And as you have alluded to for Canada, HMG has delegated a lot of the dirty stuff to third countries so it can pretend the UK has lowered its emissions.
Maybe Small Modular Reactors will be the answer so it may be time to buy shares in Rolls-Royce.
We just need to take care of operational security and nuclear waste disposal. Some radionuclides have impressive halve-lives.

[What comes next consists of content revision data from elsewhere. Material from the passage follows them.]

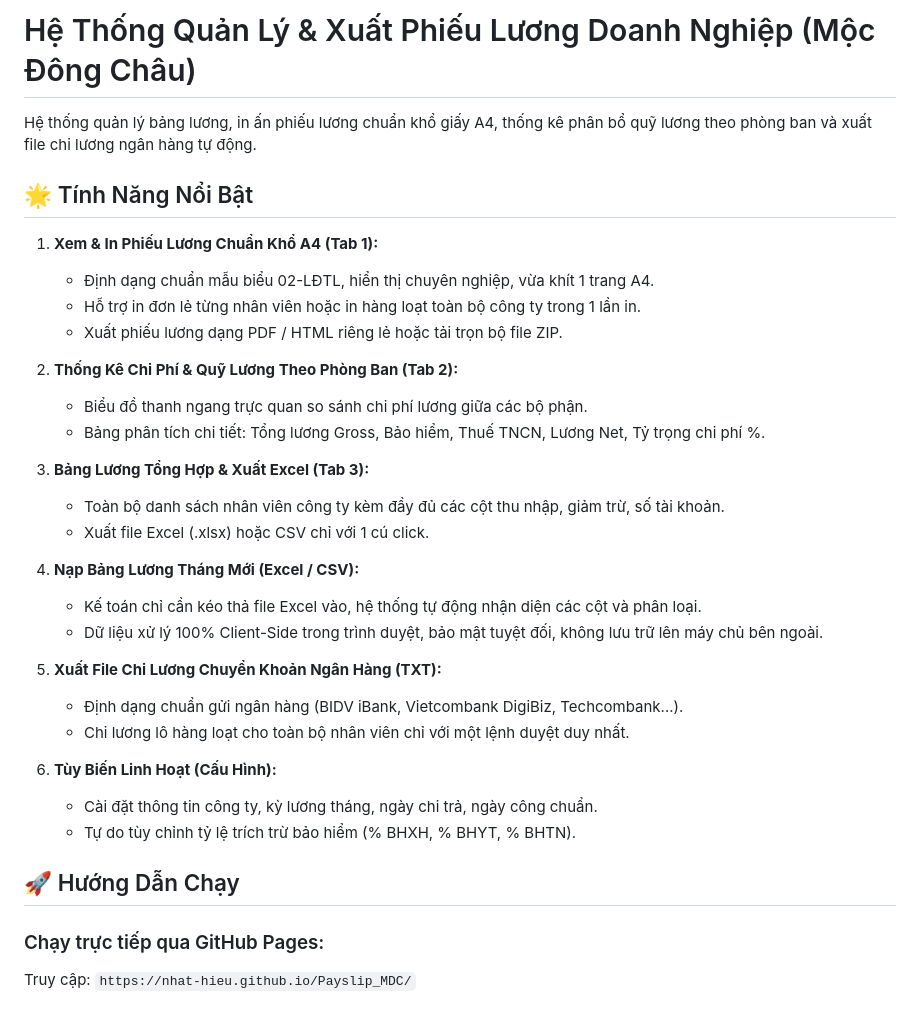
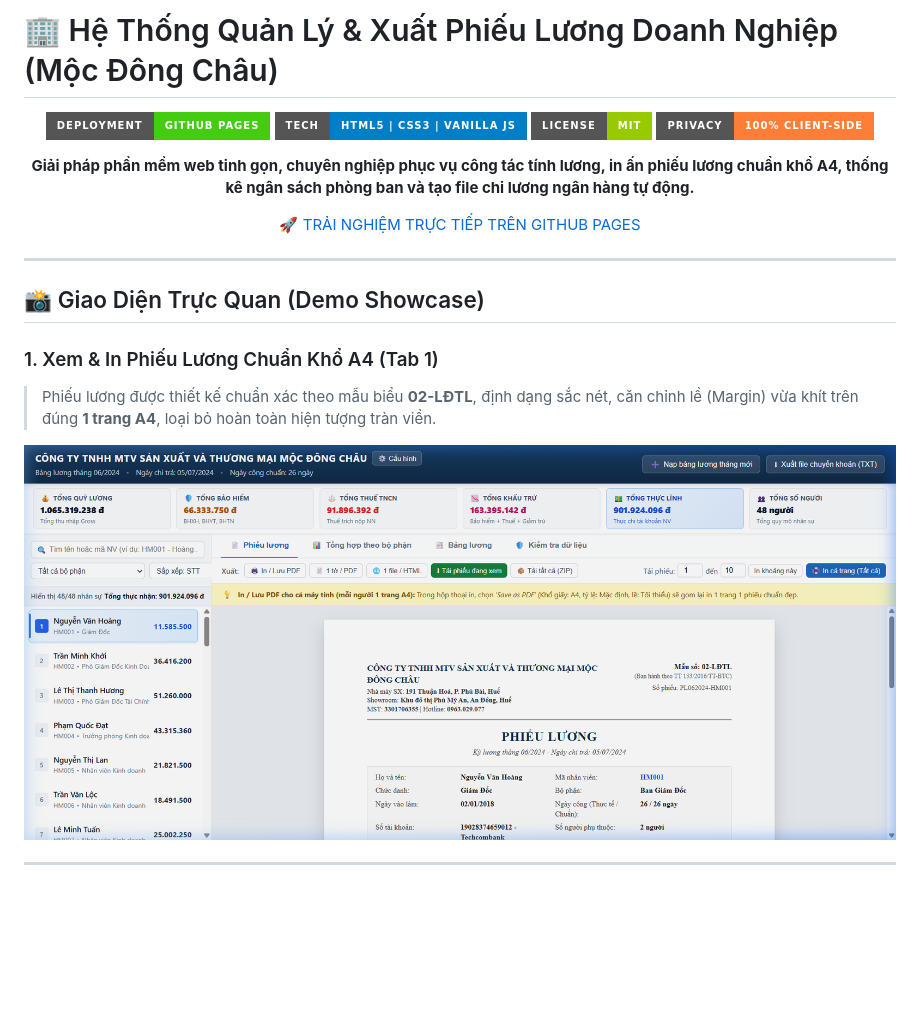
Before and after one commit to Nhat-Hieu/Payslip_MDC, a Markdown page: README.md, the part around one of its changes. Rendered like a GitHub page; pictures changed too: assets/demo-payslip.png (added); badges without logos; blank space fills up the shorter version.

Commit message:
docs: Cap nhat README chuyen nghiep kem anh demo

```diff
--- a/README.md
+++ b/README.md
@@ -1,36 +1,28 @@
-# Hệ Thống Quản Lý & Xuất Phiếu Lương Doanh Nghiệp (Mộc Đông Châu)
+# 🏢 Hệ Thống Quản Lý & Xuất Phiếu Lương Doanh Nghiệp (Mộc Đông Châu)
 
-Hệ thống quản lý bảng lương, in ấn phiếu lương chuẩn khổ giấy A4, thống kê phân bổ quỹ lương theo phòng ban và xuất file chi lương ngân hàng tự động.
+<div align="center">
 
-## 🌟 Tính Năng Nổi Bật
+![GitHub Pages Status](https://img.shields.io/badge/Deployment-GitHub%20Pages-success?style=for-the-badge&logo=github)
+![Tech Stack](https://img.shields.io/badge/Tech-HTML5%20%7C%20CSS3%20%7C%20Vanilla%20JS-blue?style=for-the-badge&logo=javascript)
+![License](https://img.shields.io/badge/License-MIT-green?style=for-the-badge)
+![Security](https://img.shields.io/badge/Privacy-100%25%20Client--Side-orange?style=for-the-badge)
 
-1. **Xem & In Phiếu Lương Chuẩn Khổ A4 (Tab 1):**
-   - Định dạng chuẩn mẫu biểu 02-LĐTL, hiển thị chuyên nghiệp, vừa khít 1 trang A4.
-   - Hỗ trợ in đơn lẻ từng nhân viên hoặc in hàng loạt toàn bộ công ty trong 1 lần in.
-   - Xuất phiếu lương dạng PDF / HTML riêng lẻ hoặc tải trọn bộ file ZIP.
+**Giải pháp phần mềm web tinh gọn, chuyên nghiệp phục vụ công tác tính lương, in ấn phiếu lương chuẩn khổ A4, thống kê ngân sách phòng ban và tạo file chi lương ngân hàng tự động.**
 
-2. **Thống Kê Chi Phí & Quỹ Lương Theo Phòng Ban (Tab 2):**
-   - Biểu đồ thanh ngang trực quan so sánh chi phí lương giữa các bộ phận.
-   - Bảng phân tích chi tiết: Tổng lương Gross, Bảo hiểm, Thuế TNCN, Lương Net, Tỷ trọng chi phí %.
+[🚀 TRẢI NGHIỆM TRỰC TIẾP TRÊN GITHUB PAGES](https://nhat-hieu.github.io/Payslip_MDC/)
 
-3. **Bảng Lương Tổng Hợp & Xuất Excel (Tab 3):**
-   - Toàn bộ danh sách nhân viên công ty kèm đầy đủ các cột thu nhập, giảm trừ, số tài khoản.
-   - Xuất file Excel (.xlsx) hoặc CSV chỉ với 1 cú click.
+</div>
 
-4. **Nạp Bảng Lương Tháng Mới (Excel / CSV):**
-   - Kế toán chỉ cần kéo thả file Excel vào, hệ thống tự động nhận diện các cột và phân loại.
-   - Dữ liệu xử lý 100% Client-Side trong trình duyệt, bảo mật tuyệt đối, không lưu trữ lên máy chủ bên ngoài.
+---
 
-5. **Xuất File Chi Lương Chuyển Khoản Ngân Hàng (TXT):**
-   - Định dạng chuẩn gửi ngân hàng (BIDV iBank, Vietcombank DigiBiz, Techcombank...).
-   - Chi lương lô hàng loạt cho toàn bộ nhân viên chỉ với một lệnh duyệt duy nhất.
+## 📸 Giao Diện Trực Quan (Demo Showcase)
 
-6. **Tùy Biến Linh Hoạt (Cấu Hình):**
-   - Cài đặt thông tin công ty, kỳ lương tháng, ngày chi trả, ngày công chuẩn.
-   - Tự do tùy chỉnh tỷ lệ trích trừ bảo hiểm (% BHXH, % BHYT, % BHTN).
+### 1. Xem & In Phiếu Lương Chuẩn Khổ A4 (Tab 1)
+> Phiếu lương được thiết kế chuẩn xác theo mẫu biểu **02-LĐTL**, định dạng sắc nét, căn chỉnh lề (Margin) vừa khít trên đúng **1 trang A4**, loại bỏ hoàn toàn hiện tượng tràn viền.
 
-## 🚀 Hướng Dẫn Chạy
+<div align="center">
+  <img src="assets/demo-payslip.png" alt="Xem và in phiếu lương A4" width="900" style="border-radius: 8px; box-shadow: 0 4px 12px rgba(0,0,0,0.15);">
+</div>
 
-### Chạy trực tiếp qua GitHub Pages:
-Truy cập: `https://nhat-hieu.github.io/Payslip_MDC/`
+---
 
```
Also changed, not shown: other parts of README.md (+83 -4 lines), assets/demo-bank-export.png (added).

The nuclear power plants are not the best way gaining electrical energy. Using natural energy from wind and sun would be the best way. But there is the storage problem. If we would use hydrogen production we could store it. As hydrogen or - after processing - as methane which can be stored in all of our natural gas storages. That would be a politic I could understand. And that is something what needs to be done. First all roofs with Solar panels. Second all possible places with Wind-Generators. Producing in this wise would produce more than we need. But it will cost much more money than stupid Cole or gas burning. That makes the problem. Or that IS the problem. What ever. We need to change that immediately.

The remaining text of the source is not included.